A walkout was held by students at Iona Preparatory School on Tuesday in support of 16-year-old Tony Humphrey, a star baseball player who is also Black, who transferred after a staffer allegedly made a racist comment to him the week prior, the Journal News reported.
Humphrey told News 12 he was asked by an administrator if he got his speed from running from police.
“He comes up to me and says, ‘I thought you were already fast as it is.’ And I said ‘Oh, I am decently fast,’ and he says, ‘Oh, how did you get so fast?’ He goes, ‘Running from the cops?’ It just came out like that,” Humphrey told News 12.
The school released a statement Tuesday condemning the alleged incident as “behavior that Iona Preparatory does not condone for its students and will not accept from its faculty and staff.”
Humphrey told News 12 the comment was made by assistant athletic director Bernard Mahoney. Though the school has not confirmed the identity of the employee who is accused of making the remark, News 12 reported that administrators announced the staff member has resigned.
Humphrey, a junior at Iona, is a standout on the pitcher’s mound and in August committed to play Division I baseball at Boston College.
After Humphrey joined the school’s track team, WPIX-TV reported, the administrator asked him why he decided to take up the new sport, then made the racist comment after Humphrey replied that he was working to improve his speed during the baseball off-season.
Humphrey told WPIX-TV that he has experienced previous racist incidents during his more than two years at Iona Prep.
“There were other instances of racism during my freshman year,” Humphrey said, claiming that the school did nothing in response. “I took it up with the dean, I took it up with the higher ups, and nothing happened to the other student.”
Humphrey has left Iona — an independent, Roman Catholic, all-male, college prep school — and enrolled at the public high school near his family’s home, WPIX-TV reported.
“I decided to leave, because of my current situation, as I’m already committed.
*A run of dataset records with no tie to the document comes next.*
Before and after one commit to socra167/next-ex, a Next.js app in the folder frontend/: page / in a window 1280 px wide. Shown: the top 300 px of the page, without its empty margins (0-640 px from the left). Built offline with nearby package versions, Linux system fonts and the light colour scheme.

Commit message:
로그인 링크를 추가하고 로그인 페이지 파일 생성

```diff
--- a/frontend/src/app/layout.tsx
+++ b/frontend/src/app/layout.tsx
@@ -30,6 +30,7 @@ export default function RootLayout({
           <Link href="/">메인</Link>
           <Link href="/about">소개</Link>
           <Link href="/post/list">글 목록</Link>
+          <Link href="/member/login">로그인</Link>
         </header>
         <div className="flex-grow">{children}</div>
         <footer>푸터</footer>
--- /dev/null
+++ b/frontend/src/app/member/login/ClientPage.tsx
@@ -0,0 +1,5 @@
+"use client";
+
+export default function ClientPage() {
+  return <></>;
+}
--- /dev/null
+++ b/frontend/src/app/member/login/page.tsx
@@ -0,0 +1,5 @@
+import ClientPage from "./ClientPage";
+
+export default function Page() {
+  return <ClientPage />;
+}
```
I’m already going to [college],” Humphrey said. “I don’t feel like I have to stay at a program where they’re going to look at me different, or feel uncomfortable at a place I have to go to Monday through Friday.”